Exercise description: Return all lines from the listing below that include the word "counts".
■ ■ ■ ■ ■ ■ ■
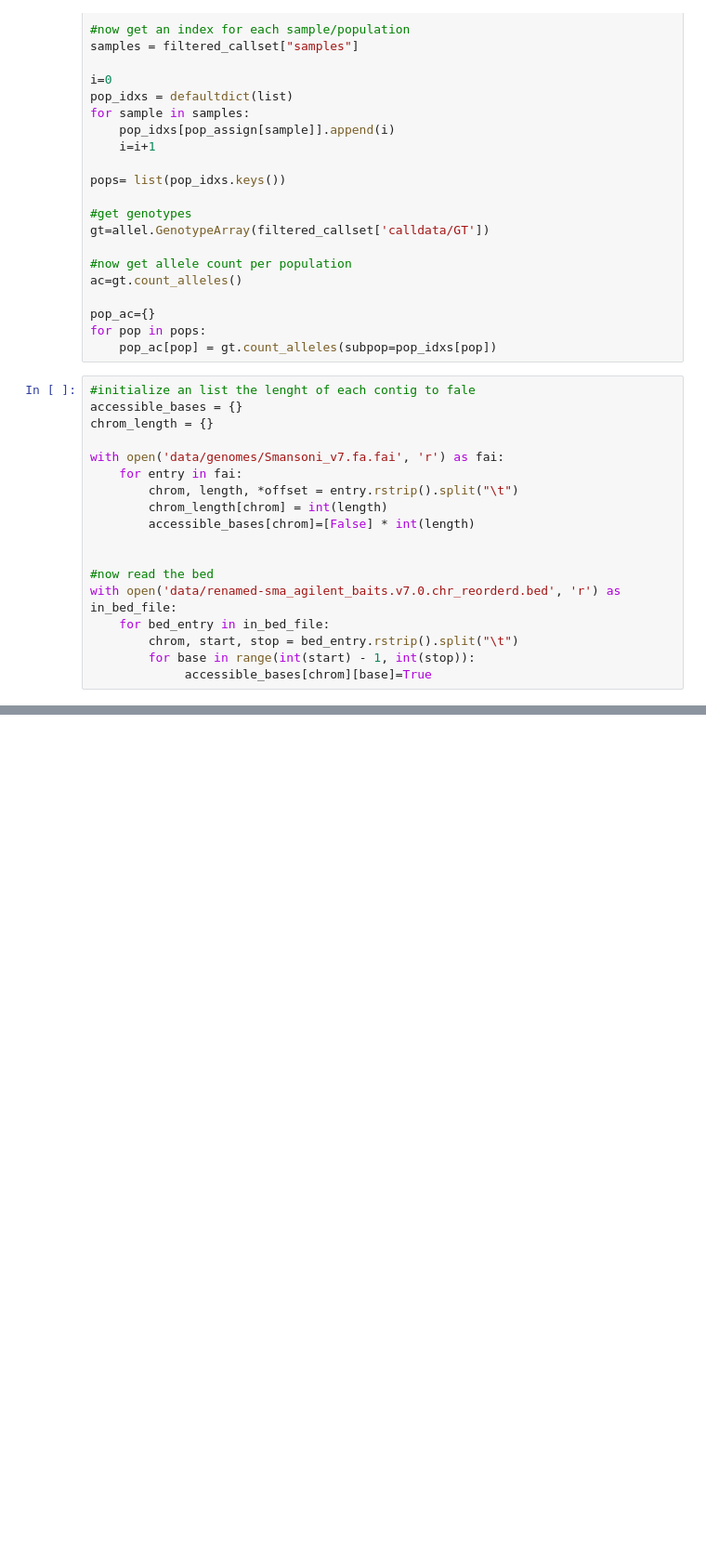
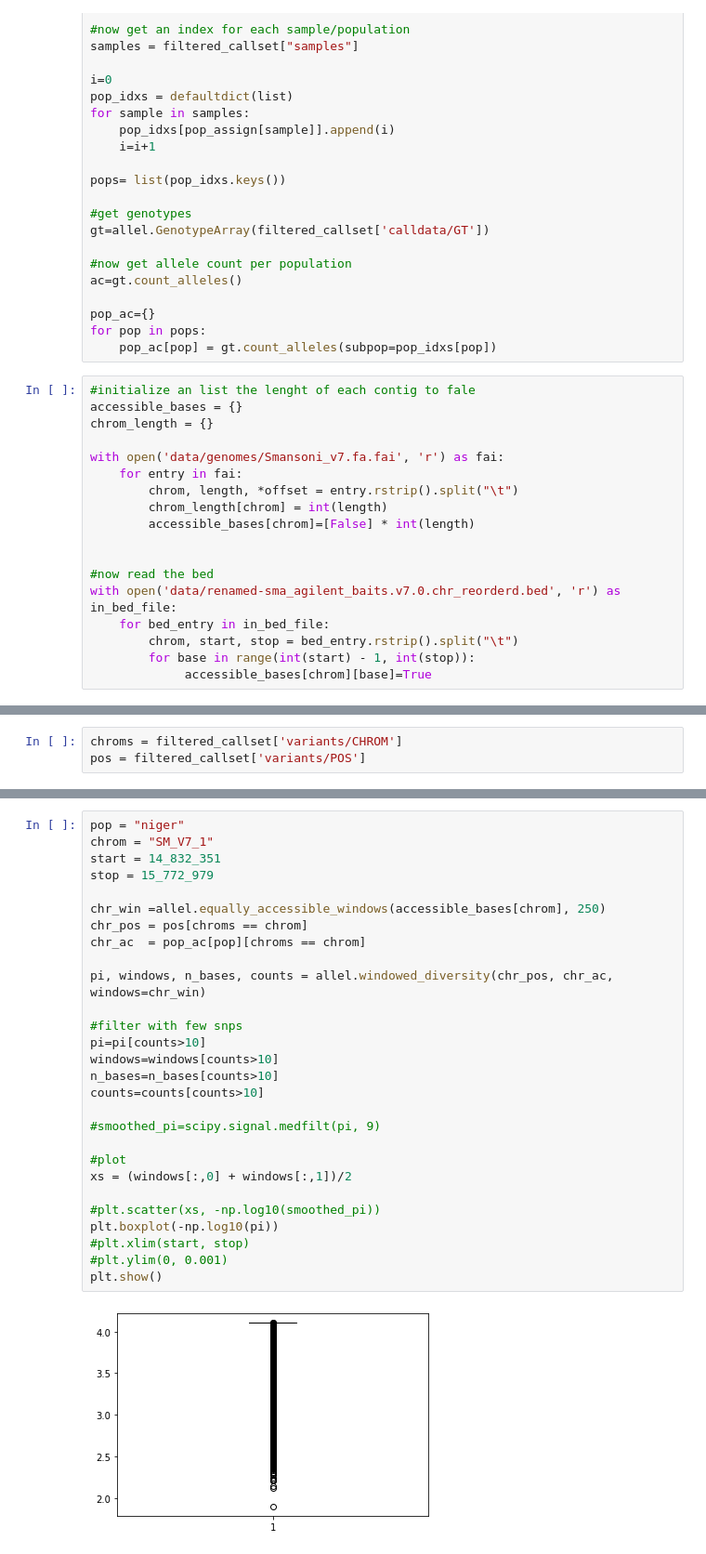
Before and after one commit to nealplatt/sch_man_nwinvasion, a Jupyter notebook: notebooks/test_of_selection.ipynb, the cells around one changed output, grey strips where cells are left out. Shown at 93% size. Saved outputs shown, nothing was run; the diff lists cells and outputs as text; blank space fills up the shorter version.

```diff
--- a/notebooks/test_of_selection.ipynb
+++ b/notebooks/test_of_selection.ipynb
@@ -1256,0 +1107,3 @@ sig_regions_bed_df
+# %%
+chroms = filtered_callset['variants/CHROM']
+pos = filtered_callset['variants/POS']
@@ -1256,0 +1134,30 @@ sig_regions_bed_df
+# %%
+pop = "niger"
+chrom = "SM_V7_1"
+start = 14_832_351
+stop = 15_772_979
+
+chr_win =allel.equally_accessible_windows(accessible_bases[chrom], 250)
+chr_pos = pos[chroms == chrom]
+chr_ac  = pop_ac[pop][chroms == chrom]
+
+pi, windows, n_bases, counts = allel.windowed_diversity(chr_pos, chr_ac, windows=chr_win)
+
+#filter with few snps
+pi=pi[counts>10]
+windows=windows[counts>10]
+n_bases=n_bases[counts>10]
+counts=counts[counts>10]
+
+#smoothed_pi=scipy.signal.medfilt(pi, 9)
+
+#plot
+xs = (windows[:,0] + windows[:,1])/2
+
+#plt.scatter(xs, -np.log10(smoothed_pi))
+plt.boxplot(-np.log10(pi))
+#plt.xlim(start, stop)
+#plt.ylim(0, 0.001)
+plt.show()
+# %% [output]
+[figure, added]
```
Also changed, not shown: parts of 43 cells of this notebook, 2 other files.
■ ■ ■ ■ ■ ■ ■
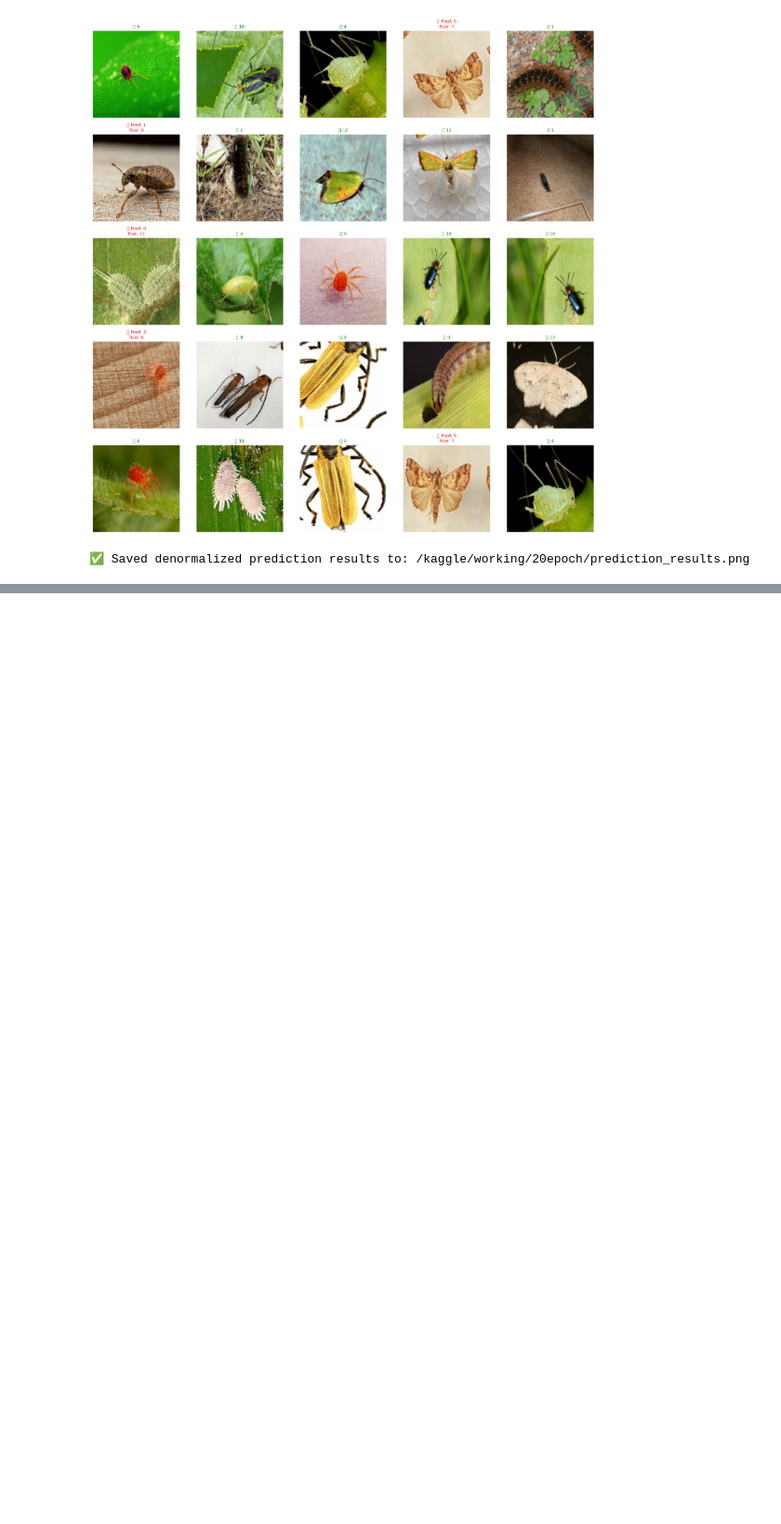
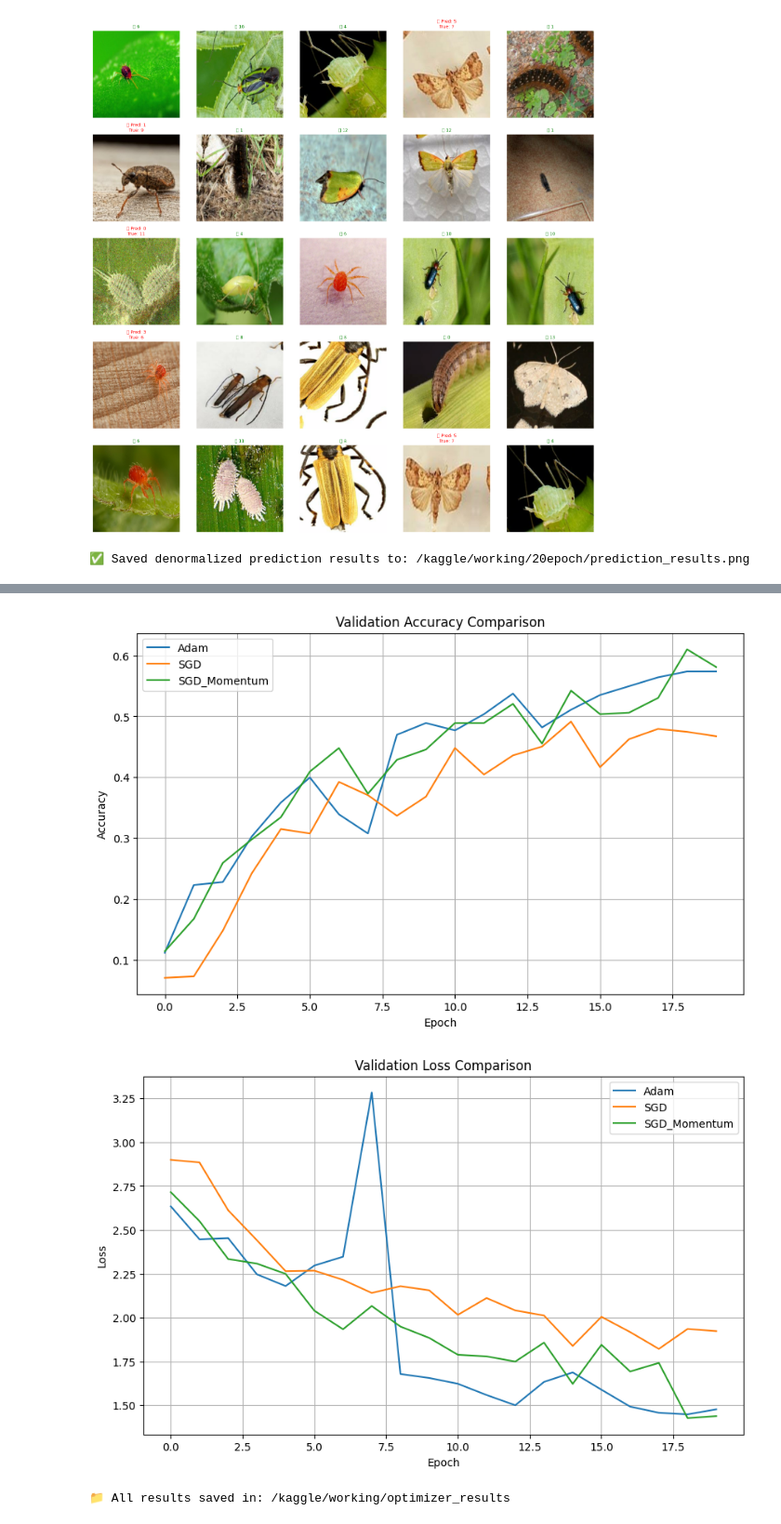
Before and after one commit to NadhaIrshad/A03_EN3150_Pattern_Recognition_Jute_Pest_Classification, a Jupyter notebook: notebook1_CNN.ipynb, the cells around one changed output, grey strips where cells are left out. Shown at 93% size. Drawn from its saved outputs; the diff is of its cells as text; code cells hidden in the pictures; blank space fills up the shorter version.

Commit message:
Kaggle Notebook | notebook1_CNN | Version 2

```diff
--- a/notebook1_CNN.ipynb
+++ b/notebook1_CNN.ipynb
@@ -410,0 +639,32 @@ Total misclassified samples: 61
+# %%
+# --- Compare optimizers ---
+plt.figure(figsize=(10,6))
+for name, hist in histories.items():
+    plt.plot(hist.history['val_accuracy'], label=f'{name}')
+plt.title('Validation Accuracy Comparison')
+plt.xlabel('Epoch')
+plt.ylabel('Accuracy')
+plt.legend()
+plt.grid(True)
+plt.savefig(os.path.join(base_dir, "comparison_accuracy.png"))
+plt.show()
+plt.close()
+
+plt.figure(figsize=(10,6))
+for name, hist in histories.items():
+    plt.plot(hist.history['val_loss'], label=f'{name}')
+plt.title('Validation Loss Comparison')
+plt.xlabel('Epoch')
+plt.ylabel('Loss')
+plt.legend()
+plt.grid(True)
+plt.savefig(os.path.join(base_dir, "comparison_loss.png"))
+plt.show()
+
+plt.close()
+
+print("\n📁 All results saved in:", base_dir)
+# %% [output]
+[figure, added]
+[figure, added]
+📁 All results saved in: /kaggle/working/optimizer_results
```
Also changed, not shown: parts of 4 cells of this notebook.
■ ■ ■ ■ ■ ■ ■
Response:
+pi, windows, n_bases, counts = allel.windowed_diversity(chr_pos, chr_ac, windows=chr_win)
+pi=pi[counts>10]
+windows=windows[counts>10]
+n_bases=n_bases[counts>10]
+counts=counts[counts>10]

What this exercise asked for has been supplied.